## Exercise requirements
In full and without alteration, print the records below, minus any images.

## Data supplied
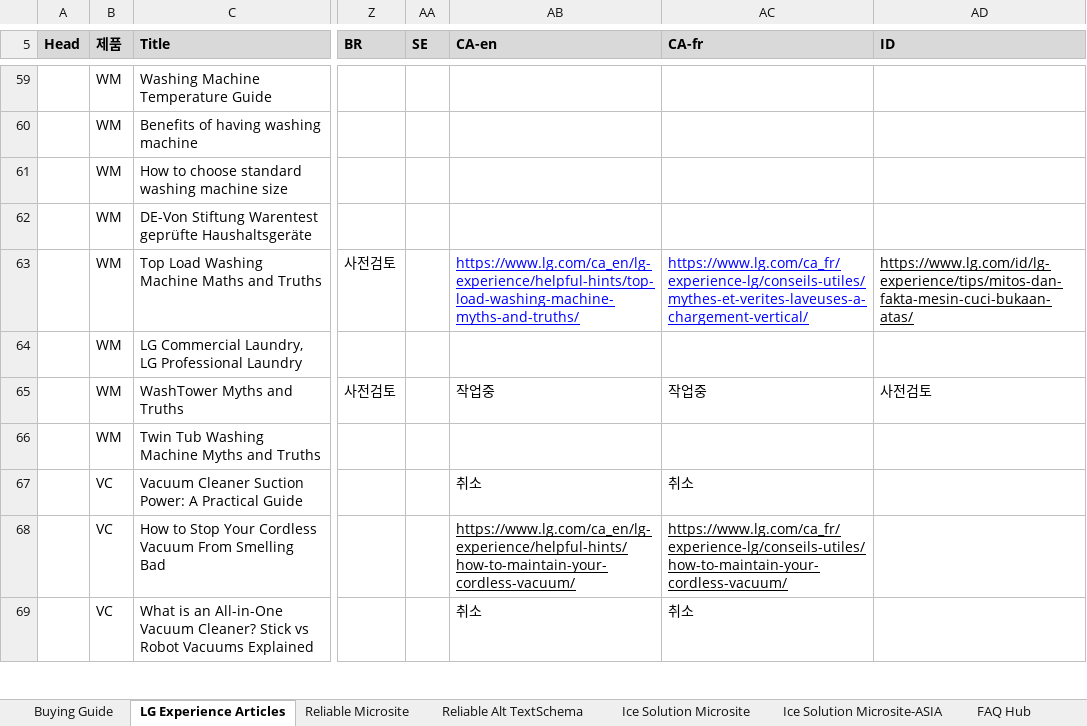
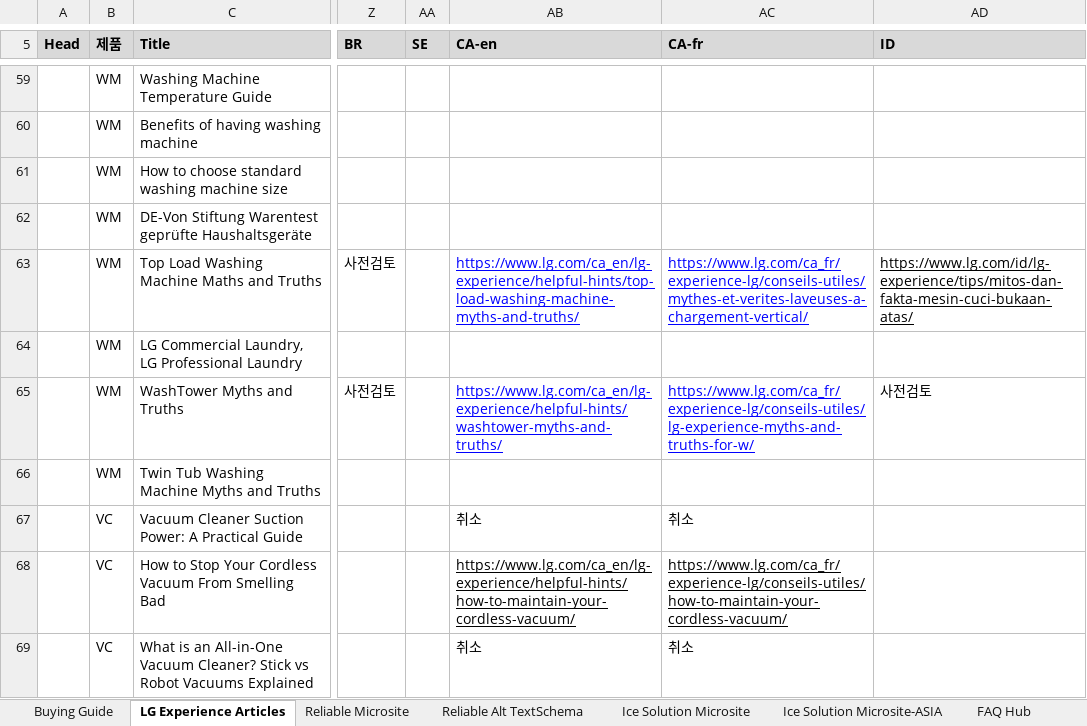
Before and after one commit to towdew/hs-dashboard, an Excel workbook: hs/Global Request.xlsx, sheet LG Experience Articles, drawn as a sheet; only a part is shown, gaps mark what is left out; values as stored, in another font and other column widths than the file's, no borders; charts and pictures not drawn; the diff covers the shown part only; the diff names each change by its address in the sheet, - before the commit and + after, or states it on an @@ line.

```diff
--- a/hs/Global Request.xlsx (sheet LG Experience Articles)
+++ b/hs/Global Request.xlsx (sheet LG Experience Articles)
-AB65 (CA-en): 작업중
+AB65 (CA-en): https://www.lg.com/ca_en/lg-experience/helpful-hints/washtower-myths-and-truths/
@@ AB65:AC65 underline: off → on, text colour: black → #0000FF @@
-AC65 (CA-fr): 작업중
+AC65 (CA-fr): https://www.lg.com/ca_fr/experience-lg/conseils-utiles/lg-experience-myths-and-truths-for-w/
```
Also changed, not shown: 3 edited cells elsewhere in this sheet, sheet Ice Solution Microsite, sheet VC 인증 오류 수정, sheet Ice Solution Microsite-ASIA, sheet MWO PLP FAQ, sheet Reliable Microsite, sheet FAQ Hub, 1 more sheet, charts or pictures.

## Result of this exercise
Before and after one commit to towdew/hs-dashboard, an Excel workbook: hs/Global Request.xlsx, sheet LG Experience Articles, drawn as a sheet; only a part is shown, gaps mark what is left out; values as stored, in another font and other column widths than the file's, no borders; charts and pictures not drawn; the diff covers the shown part only; the diff names each change by its address in the sheet, - before the commit and + after, or states it on an @@ line.

```diff
--- a/hs/Global Request.xlsx (sheet LG Experience Articles)
+++ b/hs/Global Request.xlsx (sheet LG Experience Articles)
-AB65 (CA-en): 작업중
+AB65 (CA-en): https://www.lg.com/ca_en/lg-experience/helpful-hints/washtower-myths-and-truths/
@@ AB65:AC65 underline: off → on, text colour: black → #0000FF @@
-AC65 (CA-fr): 작업중
+AC65 (CA-fr): https://www.lg.com/ca_fr/experience-lg/conseils-utiles/lg-experience-myths-and-truths-for-w/
```
Also changed, not shown: 3 edited cells elsewhere in this sheet, sheet Ice Solution Microsite, sheet VC 인증 오류 수정, sheet Ice Solution Microsite-ASIA, sheet MWO PLP FAQ, sheet Reliable Microsite, sheet FAQ Hub, 1 more sheet, charts or pictures.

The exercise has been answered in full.